====== Data provided ======
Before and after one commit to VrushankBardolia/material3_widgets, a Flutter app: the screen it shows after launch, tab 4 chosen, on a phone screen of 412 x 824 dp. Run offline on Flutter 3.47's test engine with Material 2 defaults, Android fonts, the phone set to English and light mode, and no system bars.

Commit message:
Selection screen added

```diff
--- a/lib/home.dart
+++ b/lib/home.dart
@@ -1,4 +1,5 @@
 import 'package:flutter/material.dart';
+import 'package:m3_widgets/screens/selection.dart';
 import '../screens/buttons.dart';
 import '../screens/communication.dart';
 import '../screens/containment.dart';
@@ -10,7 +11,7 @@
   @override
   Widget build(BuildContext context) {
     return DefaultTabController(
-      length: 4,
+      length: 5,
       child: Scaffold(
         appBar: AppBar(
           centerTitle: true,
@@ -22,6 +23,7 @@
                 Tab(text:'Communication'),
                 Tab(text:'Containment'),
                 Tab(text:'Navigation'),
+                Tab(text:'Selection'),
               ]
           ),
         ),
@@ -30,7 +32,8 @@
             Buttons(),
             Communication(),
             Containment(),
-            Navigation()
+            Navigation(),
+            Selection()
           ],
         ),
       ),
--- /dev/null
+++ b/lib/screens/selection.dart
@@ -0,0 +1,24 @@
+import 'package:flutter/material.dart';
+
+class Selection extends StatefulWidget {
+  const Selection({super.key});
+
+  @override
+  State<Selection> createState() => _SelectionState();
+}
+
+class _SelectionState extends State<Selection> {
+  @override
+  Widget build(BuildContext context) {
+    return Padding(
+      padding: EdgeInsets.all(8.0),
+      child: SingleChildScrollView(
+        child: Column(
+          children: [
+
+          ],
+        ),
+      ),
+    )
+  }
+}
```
======
● Aim of the task:
Note down each line above where the word "screens" occurs.

● Reply to the exercise:
+import 'package:m3_widgets/screens/selection.dart';
 import '../screens/buttons.dart';
 import '../screens/communication.dart';
 import '../screens/containment.dart';
+++ b/lib/screens/selection.dart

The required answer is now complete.